Why is engagement so hard to instill in some people, so easy in others?
How can questions be drivers of engagement?
Carefully crafted questions can help people, at every level of the organization, take personal ownership to achieve organizational results. Encouraging personal accountability – which is defined as being willing to answer for the outcomes resulting from one’s choices, behaviours, and actions – must be the critical aim of any employee engagement initiative. Employees who take accountability for their efforts, and go beyond the basic requirements of their work, gain a sense of control and responsibility instead of victimhood and blaming.
Real change always begins with a change in thinking – and most specifically in the questions we ask ourselves. Marilee Adams
We know how difficult it is to change habitual, often ineffective patterns of behaviour. The power of questions can direct our thinking and therefore our actions and results. We can intentionally use questions to affect our future, our relationships, our lives, and our engagement.
The 10 Day Self-Question Challenge to Increase Engagement at Work
According to Marshall Goldsmith in his latest book “Triggers”, the active process of asking “did I do my best to…” questions will help anyone get better at almost anything and increase engagement. It is based on the simple premise that the act of measuring our engagement elevates our commitment to being engaged.
Answer the following 6 active questions every day for ten working days:
- Did I do my best to set clear goals today?
- Did I do my best to make progress toward my goals today?
- Did I do my best to find meaning today?
- Did I do my best to be happy today?
- Did I do my best to build positive relationships today?
- Did I do my best to be fully engaged today?
Active self-questioning can trigger a new way of interacting. It injects personal ownership and responsibility into the question-and-answer process. It reveals where we are trying and where we are giving up, sharpening our sense of what we can actually change. It measures effort. We gain a sense of control and responsibility. Asking active questions or self-questioning alters our behaviour and isn’t directed at trying to change others. It holds us accountable to be our best and live our best lives!

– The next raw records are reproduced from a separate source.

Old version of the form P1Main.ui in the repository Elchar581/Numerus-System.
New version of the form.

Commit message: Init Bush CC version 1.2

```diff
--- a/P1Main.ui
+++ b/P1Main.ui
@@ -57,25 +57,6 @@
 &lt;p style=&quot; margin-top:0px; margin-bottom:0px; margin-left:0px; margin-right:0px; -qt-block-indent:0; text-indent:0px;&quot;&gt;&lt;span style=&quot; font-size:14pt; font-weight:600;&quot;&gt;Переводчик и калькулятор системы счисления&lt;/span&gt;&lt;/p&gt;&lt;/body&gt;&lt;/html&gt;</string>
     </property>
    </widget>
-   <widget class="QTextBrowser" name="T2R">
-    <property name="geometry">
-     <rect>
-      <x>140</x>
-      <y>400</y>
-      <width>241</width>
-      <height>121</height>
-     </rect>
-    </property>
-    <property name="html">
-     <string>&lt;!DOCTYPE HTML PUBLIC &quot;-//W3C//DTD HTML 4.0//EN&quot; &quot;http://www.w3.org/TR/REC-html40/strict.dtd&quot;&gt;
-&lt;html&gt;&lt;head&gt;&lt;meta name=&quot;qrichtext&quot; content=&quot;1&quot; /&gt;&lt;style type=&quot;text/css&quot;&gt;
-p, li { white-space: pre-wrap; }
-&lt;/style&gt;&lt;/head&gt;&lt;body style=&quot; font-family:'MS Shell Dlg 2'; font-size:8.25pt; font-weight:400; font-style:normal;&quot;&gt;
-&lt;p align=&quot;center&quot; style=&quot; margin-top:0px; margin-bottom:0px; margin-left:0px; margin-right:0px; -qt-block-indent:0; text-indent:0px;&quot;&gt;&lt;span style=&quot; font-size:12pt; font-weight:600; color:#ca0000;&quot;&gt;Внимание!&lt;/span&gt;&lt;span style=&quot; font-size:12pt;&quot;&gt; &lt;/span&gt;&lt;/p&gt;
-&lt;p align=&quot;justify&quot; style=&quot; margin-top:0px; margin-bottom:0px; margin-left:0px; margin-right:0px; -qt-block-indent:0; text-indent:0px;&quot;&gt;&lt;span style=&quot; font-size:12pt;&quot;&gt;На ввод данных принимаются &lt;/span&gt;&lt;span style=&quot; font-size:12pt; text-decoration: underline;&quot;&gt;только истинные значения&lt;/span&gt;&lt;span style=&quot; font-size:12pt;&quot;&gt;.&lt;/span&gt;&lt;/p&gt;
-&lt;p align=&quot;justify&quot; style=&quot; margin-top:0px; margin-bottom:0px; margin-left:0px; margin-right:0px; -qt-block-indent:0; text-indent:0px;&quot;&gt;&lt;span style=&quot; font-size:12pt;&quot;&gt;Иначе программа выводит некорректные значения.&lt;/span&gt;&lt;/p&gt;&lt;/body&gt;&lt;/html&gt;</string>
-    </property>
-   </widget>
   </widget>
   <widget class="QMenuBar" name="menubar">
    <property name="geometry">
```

With a little forethought and preparation, we can learn to use questions as drivers of engagement to change our responses and begin a journey toward a happier and more fulfilling life.
So let’s get to work!